Study material.
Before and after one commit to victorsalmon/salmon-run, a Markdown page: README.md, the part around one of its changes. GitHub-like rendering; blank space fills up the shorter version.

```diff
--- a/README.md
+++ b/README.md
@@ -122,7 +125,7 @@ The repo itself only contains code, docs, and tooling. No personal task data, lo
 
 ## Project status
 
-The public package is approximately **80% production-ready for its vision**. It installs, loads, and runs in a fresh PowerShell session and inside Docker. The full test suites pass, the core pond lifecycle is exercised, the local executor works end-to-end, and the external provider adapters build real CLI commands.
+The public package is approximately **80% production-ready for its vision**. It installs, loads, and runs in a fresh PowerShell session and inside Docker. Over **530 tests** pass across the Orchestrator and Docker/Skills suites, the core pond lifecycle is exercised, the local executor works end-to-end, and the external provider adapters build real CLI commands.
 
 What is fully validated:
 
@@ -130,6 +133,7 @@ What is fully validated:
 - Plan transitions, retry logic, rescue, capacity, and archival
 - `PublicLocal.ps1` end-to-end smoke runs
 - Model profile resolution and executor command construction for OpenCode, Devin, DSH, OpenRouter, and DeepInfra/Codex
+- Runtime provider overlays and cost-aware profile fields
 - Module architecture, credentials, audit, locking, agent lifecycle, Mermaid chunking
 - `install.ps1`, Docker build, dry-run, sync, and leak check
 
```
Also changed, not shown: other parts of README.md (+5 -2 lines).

To do.
Word for word, restate all of the data shown above.

Answer area.
Before and after one commit to victorsalmon/salmon-run, a Markdown page: README.md, the part around one of its changes. GitHub-like rendering; blank space fills up the shorter version.

```diff
--- a/README.md
+++ b/README.md
@@ -122,7 +125,7 @@ The repo itself only contains code, docs, and tooling. No personal task data, lo
 
 ## Project status
 
-The public package is approximately **80% production-ready for its vision**. It installs, loads, and runs in a fresh PowerShell session and inside Docker. The full test suites pass, the core pond lifecycle is exercised, the local executor works end-to-end, and the external provider adapters build real CLI commands.
+The public package is approximately **80% production-ready for its vision**. It installs, loads, and runs in a fresh PowerShell session and inside Docker. Over **530 tests** pass across the Orchestrator and Docker/Skills suites, the core pond lifecycle is exercised, the local executor works end-to-end, and the external provider adapters build real CLI commands.
 
 What is fully validated:
 
@@ -130,6 +133,7 @@ What is fully validated:
 - Plan transitions, retry logic, rescue, capacity, and archival
 - `PublicLocal.ps1` end-to-end smoke runs
 - Model profile resolution and executor command construction for OpenCode, Devin, DSH, OpenRouter, and DeepInfra/Codex
+- Runtime provider overlays and cost-aware profile fields
 - Module architecture, credentials, audit, locking, agent lifecycle, Mermaid chunking
 - `install.ps1`, Docker build, dry-run, sync, and leak check
 
```
Also changed, not shown: other parts of README.md (+5 -2 lines).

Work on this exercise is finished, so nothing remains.